WHAT NEEDS TO BE DONE:
A single number is expected: the count of lines in the records below that contain "width".

SUPPLIED INFORMATION:
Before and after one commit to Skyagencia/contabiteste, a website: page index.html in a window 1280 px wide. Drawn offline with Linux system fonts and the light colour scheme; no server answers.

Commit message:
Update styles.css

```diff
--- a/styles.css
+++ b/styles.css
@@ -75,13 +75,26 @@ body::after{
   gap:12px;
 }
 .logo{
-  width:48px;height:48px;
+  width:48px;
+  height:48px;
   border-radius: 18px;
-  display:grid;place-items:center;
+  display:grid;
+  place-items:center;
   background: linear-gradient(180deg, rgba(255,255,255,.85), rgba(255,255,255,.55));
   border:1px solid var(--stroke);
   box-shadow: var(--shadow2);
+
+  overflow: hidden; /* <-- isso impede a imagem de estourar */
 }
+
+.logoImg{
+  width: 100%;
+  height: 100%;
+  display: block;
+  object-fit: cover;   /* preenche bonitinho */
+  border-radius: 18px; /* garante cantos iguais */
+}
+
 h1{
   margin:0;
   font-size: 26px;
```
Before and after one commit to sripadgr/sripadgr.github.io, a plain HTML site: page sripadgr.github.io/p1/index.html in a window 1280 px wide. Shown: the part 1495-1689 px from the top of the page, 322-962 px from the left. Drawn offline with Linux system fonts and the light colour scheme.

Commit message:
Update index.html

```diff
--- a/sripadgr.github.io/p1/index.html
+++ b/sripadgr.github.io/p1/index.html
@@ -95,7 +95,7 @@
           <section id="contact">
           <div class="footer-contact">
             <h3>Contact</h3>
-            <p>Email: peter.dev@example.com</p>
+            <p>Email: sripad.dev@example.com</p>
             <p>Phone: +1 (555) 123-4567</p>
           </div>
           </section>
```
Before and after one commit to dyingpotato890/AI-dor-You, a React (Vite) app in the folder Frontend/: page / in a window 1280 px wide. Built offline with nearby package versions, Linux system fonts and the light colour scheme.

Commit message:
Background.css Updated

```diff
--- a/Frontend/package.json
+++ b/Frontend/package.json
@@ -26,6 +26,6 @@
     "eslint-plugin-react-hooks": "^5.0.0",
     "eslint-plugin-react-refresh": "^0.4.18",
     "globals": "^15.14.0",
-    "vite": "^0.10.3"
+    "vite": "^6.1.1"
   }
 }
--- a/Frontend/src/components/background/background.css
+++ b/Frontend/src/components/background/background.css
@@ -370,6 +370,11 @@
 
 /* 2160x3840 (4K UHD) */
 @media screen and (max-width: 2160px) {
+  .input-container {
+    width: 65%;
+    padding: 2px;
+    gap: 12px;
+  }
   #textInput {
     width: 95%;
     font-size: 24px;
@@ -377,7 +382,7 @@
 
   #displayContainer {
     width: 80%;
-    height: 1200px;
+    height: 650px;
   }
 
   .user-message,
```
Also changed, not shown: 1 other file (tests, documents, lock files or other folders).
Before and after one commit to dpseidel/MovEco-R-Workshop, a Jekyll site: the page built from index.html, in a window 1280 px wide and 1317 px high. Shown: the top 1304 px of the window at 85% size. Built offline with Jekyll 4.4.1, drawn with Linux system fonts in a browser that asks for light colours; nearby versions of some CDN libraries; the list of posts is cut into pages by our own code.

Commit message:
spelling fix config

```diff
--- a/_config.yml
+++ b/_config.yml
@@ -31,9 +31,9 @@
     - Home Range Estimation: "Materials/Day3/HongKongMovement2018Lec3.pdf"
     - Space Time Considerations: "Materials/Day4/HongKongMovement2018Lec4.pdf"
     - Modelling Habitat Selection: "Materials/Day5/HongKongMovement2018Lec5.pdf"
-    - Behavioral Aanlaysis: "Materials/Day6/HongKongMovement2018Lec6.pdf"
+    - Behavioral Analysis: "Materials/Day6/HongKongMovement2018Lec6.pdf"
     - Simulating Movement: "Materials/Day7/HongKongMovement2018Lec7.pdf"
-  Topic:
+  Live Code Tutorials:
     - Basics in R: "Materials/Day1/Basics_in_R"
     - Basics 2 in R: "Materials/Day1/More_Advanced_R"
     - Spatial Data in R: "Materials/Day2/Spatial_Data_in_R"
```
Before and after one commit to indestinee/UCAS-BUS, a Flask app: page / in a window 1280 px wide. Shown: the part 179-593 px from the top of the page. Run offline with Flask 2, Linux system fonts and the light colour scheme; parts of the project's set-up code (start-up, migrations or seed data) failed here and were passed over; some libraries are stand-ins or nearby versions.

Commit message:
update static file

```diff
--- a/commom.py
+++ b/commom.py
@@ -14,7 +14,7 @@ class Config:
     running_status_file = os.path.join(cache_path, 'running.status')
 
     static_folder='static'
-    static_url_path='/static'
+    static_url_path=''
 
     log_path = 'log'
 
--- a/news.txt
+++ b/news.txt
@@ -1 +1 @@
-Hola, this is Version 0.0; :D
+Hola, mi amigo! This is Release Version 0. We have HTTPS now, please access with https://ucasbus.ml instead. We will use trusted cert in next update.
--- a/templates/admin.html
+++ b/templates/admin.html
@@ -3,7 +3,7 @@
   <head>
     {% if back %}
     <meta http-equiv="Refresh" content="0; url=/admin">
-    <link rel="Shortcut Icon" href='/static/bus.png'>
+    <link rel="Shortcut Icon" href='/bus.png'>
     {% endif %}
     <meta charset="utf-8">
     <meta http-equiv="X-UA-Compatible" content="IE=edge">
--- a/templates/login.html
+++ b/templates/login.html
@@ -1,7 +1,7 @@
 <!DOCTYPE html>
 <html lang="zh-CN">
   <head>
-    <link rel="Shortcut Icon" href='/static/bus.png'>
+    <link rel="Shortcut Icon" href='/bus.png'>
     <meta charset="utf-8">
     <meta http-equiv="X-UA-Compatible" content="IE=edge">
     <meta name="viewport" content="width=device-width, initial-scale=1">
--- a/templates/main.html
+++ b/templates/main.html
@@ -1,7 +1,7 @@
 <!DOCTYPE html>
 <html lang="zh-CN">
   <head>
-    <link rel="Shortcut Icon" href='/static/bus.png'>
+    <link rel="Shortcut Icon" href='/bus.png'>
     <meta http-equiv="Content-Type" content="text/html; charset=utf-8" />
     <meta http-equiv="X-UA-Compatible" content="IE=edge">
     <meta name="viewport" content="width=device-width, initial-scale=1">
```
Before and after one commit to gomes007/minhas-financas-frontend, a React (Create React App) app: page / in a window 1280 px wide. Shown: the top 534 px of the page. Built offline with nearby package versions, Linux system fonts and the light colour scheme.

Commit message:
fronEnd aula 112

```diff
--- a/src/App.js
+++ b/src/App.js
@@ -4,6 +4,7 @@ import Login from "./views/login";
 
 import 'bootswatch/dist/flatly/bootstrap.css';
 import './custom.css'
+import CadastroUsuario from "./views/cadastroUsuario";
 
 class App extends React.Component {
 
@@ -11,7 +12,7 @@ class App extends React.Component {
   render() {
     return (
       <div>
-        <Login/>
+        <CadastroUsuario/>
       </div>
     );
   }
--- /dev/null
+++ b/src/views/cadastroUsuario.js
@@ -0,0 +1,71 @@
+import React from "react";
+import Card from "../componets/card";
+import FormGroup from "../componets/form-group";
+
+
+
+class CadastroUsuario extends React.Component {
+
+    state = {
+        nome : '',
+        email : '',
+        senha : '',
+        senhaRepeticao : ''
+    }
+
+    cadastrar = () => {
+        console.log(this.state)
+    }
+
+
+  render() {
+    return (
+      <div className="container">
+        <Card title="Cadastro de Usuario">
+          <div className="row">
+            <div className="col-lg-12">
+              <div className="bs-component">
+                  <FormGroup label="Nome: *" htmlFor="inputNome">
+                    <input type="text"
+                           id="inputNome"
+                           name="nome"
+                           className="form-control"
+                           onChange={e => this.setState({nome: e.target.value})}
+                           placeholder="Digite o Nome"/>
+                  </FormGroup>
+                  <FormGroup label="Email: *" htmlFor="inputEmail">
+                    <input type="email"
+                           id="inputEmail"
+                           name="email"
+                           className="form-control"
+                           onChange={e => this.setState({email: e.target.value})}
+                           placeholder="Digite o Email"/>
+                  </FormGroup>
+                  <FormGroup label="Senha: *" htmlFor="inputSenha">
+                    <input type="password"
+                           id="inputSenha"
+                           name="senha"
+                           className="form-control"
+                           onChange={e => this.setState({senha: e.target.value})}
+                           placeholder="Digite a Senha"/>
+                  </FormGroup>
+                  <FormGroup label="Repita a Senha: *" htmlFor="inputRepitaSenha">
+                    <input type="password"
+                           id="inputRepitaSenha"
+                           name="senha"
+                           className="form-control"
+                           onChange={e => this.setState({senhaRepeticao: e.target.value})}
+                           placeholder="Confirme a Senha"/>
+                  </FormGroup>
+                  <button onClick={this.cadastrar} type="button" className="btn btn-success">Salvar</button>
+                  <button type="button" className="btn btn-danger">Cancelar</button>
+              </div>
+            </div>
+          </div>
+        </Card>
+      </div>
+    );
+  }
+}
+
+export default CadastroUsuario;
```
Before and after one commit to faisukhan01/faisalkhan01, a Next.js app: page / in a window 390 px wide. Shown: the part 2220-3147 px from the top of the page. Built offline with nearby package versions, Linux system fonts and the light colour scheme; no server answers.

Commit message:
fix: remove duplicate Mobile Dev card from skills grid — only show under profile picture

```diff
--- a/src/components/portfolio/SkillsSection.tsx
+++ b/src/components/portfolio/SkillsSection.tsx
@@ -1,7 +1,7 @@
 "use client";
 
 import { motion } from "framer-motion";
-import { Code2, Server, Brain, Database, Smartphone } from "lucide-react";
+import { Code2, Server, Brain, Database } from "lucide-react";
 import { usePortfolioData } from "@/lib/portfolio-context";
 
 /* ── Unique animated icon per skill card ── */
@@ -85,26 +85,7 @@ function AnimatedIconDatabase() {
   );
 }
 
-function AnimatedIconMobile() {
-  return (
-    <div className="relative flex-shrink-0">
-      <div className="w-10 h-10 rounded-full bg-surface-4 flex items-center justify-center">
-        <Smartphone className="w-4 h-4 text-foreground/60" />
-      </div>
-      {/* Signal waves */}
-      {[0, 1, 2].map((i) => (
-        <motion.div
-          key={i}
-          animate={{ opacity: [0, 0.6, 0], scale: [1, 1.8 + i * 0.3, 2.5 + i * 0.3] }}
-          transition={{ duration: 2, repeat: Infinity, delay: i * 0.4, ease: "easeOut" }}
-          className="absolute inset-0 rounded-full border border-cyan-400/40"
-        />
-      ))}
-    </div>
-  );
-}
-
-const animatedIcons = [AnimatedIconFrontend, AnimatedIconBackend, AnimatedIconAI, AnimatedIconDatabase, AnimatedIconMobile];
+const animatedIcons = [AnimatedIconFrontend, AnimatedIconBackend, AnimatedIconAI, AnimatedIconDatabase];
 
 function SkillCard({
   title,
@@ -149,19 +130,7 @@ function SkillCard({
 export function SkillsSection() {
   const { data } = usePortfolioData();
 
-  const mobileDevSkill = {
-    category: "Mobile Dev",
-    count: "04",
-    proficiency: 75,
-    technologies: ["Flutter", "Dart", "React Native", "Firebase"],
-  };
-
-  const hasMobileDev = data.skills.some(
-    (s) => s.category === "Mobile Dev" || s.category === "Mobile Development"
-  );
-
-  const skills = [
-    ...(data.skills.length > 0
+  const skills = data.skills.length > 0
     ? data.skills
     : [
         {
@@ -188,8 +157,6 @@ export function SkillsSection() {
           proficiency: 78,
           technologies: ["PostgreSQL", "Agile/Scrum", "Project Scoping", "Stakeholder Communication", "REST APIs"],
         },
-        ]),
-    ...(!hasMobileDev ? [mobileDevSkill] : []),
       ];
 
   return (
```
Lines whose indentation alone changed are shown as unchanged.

EXPECTED ANSWER:
9